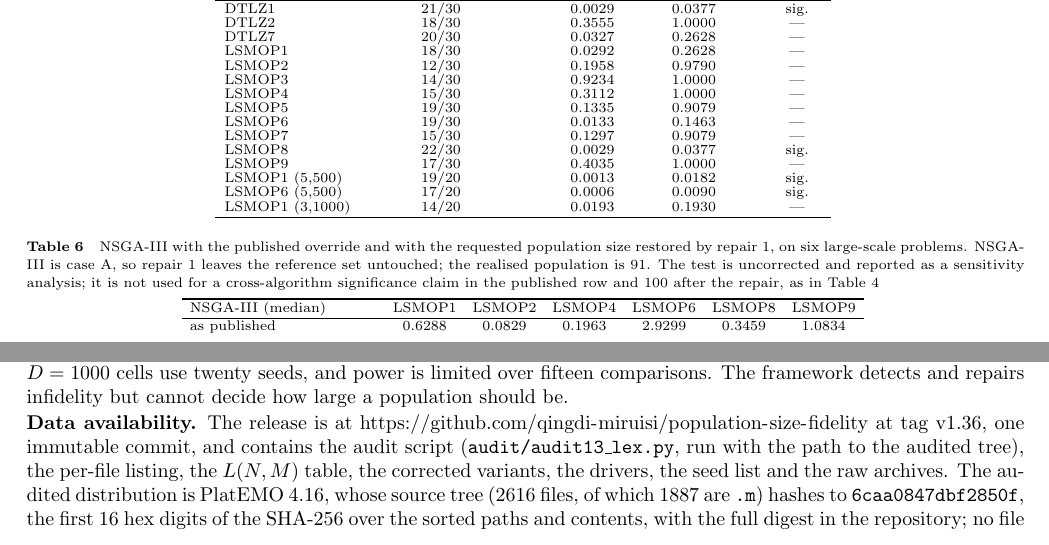
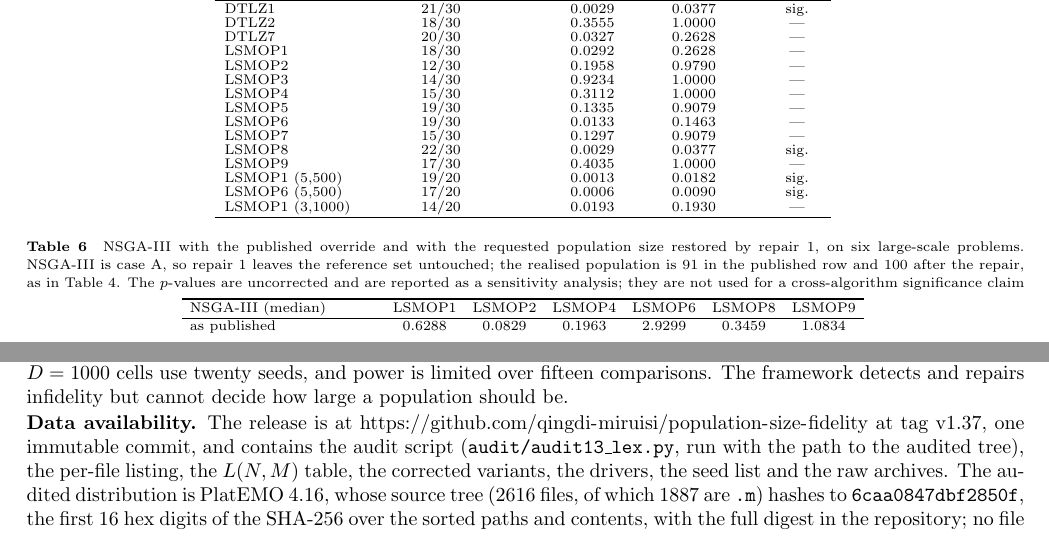
Before and after one commit to qingdi-miruisi/population-size-fidelity, a LaTeX document (paper/main.tex): two parts of pages 13 and 14 of 15, joined at a grey line, cut so that both start at the same text. Compiled offline with pdfLaTeX.

Commit message:
paper: repair the Table 6 caption brace bug that swallowed a sentence (v1.37)

```diff
--- a/paper/main.tex
+++ b/paper/main.tex
@@ -338,7 +338,7 @@ In the configurations tested, fidelity can be restored, but not uniformly: the a
 \begin{table}[!t]
 \centering
 \footnotesize
-\caption{NSGA-III with the published override and with the requested population size restored by repair 1, on six large-scale problems. NSGA-III is case~A, so repair~1 leaves the reference set untouched; the realised population is \retMthree{. The test is uncorrected and reported as a sensitivity analysis; it is not used for a cross-algorithm significance claim} in the published row and 100 after the repair, as in Table~\ref{tab:abc}}
+\caption{NSGA-III with the published override and with the requested population size restored by repair 1, on six large-scale problems. NSGA-III is case~A, so repair~1 leaves the reference set untouched; the realised population is \retMthree{} in the published row and 100 after the repair, as in Table~\ref{tab:abc}. The $p$-values are uncorrected and are reported as a sensitivity analysis; they are not used for a cross-algorithm significance claim}
 \label{tab:peer}
 \input{tables/tab_peer.tex}
 \end{table}
@@ -365,7 +365,7 @@ Two methodological conclusions follow. The first is that the calculus converts a
 
 The study has clear limits. The census measures one distribution at one version and is not a survey; we demonstrate the comparison risk in a controlled setting but do not survey the published literature, so how often published studies report the requested rather than the realised size remains open. The declared-versus-realised comparison coincides by construction with a difference in population size, so it is the indicator-cardinality control of Section~\ref{sec:effect} that separates the mechanical from the search component, and the residual effect it leaves is small. The $M=5$ and $D=1000$ cells use twenty seeds, and power is limited over fifteen comparisons. The framework detects and repairs infidelity but cannot decide how large a population should be.
 
-{\sloppy \noindent\textbf{Data availability.} The release is at \url{https://github.com/qingdi-miruisi/population-size-fidelity} at tag v1.36, one immutable commit, and contains the audit script (\texttt{audit/audit13\_lex.py}, run with the path to the audited tree), the per-file listing, the $L(N,M)$ table, the corrected variants, the drivers, the seed list and the raw archives. The audited distribution is PlatEMO 4.16, whose source tree (2616 files, of which 1887 are \texttt{.m}) hashes to \texttt{6caa0847dbf2850f}, the first 16 hex digits of the SHA-256 over the sorted paths and contents, with the full digest in the repository; no file of it was modified. Experiments ran single-threaded in MATLAB R2026a with the recorded seeds; the cardinality and hypervolume controls use Python 3.13 with numpy, scipy and pymoo.\par}
+{\sloppy \noindent\textbf{Data availability.} The release is at \url{https://github.com/qingdi-miruisi/population-size-fidelity} at tag v1.37, one immutable commit, and contains the audit script (\texttt{audit/audit13\_lex.py}, run with the path to the audited tree), the per-file listing, the $L(N,M)$ table, the corrected variants, the drivers, the seed list and the raw archives. The audited distribution is PlatEMO 4.16, whose source tree (2616 files, of which 1887 are \texttt{.m}) hashes to \texttt{6caa0847dbf2850f}, the first 16 hex digits of the SHA-256 over the sorted paths and contents, with the full digest in the repository; no file of it was modified. Experiments ran single-threaded in MATLAB R2026a with the recorded seeds; the cardinality and hypervolume controls use Python 3.13 with numpy, scipy and pymoo.\par}
 
 \noindent\textbf{Conflict of interest.} The author declares that he has no conflict of interest: the audited platform is an open-source community project with which he has no financial or personal relationship.
 
```
Also changed, not shown: paper/main.pdf.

◆ **WHAT YOU NEED TO DO**: The answer must be a single number: the count of lines in the entries above that contain "paper".

◆ **EXERCISE ANSWER**: 5